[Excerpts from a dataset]
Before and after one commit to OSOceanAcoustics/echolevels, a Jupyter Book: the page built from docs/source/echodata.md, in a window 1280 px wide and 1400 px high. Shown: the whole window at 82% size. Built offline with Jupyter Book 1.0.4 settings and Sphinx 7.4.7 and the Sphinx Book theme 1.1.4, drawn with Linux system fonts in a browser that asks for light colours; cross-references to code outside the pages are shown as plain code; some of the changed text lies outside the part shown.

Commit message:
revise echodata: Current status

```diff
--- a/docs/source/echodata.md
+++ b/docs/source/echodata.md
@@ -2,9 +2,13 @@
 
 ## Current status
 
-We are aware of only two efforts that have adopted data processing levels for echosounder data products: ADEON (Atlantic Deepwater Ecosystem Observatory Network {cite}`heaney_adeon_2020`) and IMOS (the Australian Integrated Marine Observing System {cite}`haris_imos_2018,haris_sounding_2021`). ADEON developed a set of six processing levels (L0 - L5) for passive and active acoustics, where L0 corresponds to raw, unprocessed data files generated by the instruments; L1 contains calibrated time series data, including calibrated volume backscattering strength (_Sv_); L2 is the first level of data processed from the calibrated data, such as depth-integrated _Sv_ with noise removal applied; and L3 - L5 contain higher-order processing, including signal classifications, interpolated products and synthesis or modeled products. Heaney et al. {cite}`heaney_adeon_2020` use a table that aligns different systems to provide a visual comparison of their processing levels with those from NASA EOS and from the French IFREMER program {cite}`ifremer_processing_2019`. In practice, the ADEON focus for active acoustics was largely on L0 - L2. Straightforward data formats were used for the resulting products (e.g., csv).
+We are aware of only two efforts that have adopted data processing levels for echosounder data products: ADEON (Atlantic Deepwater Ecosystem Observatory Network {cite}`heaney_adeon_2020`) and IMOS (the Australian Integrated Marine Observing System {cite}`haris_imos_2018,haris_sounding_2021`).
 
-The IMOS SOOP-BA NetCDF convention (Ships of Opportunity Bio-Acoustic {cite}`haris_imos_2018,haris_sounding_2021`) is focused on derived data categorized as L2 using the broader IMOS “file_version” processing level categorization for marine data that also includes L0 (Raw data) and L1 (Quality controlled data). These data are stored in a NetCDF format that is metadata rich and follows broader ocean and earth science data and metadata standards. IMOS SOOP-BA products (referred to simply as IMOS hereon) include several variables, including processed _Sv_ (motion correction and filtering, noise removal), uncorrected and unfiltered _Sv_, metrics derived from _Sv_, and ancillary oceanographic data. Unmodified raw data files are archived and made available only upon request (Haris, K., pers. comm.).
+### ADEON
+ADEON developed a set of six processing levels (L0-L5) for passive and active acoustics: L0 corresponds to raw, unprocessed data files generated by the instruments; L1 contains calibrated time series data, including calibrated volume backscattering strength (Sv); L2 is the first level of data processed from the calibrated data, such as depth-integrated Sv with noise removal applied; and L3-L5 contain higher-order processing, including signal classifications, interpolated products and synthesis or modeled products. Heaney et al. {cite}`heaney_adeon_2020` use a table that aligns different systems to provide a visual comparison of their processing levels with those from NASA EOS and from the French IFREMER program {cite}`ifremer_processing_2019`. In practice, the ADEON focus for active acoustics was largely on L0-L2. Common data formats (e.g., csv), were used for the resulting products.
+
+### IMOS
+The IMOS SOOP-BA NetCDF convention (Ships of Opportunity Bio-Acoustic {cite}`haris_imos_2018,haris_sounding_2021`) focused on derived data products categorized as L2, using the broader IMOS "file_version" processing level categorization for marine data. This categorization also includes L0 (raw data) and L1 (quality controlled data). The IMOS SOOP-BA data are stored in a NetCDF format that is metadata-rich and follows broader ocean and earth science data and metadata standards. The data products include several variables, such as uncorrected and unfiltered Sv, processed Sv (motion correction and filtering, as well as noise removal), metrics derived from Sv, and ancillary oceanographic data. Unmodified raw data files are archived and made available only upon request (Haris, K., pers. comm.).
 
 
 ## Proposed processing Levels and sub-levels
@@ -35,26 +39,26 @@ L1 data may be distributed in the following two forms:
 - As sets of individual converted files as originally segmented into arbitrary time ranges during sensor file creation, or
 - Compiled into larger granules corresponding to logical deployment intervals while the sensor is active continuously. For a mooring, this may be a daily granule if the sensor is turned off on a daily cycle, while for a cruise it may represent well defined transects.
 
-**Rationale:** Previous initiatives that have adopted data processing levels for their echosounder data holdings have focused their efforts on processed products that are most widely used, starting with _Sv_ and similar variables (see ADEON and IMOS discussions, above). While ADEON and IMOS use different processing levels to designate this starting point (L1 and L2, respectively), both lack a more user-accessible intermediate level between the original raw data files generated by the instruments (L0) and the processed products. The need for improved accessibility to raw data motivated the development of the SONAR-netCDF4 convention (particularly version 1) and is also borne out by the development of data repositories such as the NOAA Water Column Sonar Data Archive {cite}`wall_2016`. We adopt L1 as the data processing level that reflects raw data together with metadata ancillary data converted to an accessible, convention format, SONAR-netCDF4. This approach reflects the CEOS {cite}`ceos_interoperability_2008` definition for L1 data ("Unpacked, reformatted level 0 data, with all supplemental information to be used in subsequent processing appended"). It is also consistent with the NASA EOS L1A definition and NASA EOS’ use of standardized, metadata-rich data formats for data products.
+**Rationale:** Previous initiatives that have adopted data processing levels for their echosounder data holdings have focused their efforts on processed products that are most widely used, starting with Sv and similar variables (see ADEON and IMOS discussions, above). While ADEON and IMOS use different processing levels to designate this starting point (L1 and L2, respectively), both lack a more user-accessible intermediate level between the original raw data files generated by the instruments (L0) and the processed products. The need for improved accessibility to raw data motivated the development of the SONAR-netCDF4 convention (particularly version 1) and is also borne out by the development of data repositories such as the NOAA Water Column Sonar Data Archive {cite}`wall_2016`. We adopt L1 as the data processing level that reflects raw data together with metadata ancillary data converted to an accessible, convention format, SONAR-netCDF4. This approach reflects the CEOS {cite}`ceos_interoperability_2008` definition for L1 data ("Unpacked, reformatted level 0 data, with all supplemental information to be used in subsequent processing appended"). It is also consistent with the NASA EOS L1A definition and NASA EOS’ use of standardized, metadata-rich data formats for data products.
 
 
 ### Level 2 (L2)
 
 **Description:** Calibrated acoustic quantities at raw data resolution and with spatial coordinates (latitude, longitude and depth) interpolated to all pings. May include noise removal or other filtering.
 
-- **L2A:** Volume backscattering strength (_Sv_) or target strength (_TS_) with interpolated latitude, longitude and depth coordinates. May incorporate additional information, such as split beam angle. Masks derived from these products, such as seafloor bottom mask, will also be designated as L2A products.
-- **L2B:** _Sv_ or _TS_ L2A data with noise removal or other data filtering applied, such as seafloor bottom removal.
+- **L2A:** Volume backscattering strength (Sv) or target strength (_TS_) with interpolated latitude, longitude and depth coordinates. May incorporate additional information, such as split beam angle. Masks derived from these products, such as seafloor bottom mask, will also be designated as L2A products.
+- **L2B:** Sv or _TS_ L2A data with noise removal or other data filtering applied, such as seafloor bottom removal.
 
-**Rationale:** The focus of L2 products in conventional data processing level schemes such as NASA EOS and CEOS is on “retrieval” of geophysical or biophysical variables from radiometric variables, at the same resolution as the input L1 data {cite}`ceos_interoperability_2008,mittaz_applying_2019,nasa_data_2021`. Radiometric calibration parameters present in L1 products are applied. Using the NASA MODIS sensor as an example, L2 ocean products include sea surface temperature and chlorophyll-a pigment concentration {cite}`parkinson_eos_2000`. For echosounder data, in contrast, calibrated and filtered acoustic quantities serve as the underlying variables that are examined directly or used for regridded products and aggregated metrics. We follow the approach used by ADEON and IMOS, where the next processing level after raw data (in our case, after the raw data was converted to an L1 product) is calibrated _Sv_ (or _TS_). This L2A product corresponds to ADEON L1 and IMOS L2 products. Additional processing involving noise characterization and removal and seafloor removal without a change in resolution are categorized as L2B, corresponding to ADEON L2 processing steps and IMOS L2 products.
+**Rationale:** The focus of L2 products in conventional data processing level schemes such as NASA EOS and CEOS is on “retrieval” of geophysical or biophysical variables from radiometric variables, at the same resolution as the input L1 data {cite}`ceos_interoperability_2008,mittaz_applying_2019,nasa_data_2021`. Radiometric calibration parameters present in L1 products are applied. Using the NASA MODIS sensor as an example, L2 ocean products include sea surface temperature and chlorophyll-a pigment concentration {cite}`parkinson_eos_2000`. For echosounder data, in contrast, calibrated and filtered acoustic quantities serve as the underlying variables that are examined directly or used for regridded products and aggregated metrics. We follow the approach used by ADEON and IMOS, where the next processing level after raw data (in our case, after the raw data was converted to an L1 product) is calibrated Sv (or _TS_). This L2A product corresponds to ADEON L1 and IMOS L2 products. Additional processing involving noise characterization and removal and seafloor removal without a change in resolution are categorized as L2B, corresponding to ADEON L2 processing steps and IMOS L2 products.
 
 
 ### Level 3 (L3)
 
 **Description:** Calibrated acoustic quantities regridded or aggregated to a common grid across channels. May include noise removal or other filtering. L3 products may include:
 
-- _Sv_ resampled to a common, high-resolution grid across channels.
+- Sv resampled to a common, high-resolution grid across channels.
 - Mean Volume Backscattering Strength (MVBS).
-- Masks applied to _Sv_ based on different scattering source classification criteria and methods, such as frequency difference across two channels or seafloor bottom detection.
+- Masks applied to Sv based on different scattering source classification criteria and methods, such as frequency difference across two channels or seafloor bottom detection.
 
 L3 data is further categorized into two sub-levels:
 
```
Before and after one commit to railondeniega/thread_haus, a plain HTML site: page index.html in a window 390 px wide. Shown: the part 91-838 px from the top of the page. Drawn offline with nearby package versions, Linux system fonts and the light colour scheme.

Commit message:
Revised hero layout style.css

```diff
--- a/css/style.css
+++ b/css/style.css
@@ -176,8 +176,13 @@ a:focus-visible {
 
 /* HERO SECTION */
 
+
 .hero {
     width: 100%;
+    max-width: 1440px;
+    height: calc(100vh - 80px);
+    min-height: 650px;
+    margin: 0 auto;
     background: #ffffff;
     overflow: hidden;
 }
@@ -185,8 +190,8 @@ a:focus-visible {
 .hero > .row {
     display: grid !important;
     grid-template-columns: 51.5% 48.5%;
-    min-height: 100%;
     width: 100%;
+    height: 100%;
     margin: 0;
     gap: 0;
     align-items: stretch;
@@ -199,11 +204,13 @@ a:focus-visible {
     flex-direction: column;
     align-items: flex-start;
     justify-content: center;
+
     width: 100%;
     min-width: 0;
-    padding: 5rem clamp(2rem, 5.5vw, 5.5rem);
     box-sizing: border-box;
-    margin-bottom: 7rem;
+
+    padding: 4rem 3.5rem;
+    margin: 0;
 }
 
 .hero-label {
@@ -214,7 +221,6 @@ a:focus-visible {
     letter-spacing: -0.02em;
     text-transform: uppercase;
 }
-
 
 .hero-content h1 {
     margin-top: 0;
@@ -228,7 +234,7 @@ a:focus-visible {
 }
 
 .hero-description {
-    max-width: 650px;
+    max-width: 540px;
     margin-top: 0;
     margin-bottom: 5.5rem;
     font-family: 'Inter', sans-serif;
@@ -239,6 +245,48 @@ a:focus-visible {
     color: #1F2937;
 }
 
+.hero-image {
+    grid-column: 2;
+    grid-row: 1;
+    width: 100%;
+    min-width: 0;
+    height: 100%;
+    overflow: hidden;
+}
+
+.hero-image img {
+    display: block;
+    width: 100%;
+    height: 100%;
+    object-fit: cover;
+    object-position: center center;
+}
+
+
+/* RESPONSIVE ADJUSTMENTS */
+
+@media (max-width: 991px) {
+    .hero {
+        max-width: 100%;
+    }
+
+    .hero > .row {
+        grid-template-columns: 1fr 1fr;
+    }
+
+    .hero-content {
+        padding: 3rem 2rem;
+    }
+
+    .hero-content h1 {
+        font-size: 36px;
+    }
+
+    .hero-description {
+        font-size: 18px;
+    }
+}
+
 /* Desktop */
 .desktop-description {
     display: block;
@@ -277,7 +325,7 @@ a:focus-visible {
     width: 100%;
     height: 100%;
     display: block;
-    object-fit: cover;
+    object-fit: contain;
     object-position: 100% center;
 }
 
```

Problem details: State how many lines of the data include the word "into", with nothing else.

The answer: 3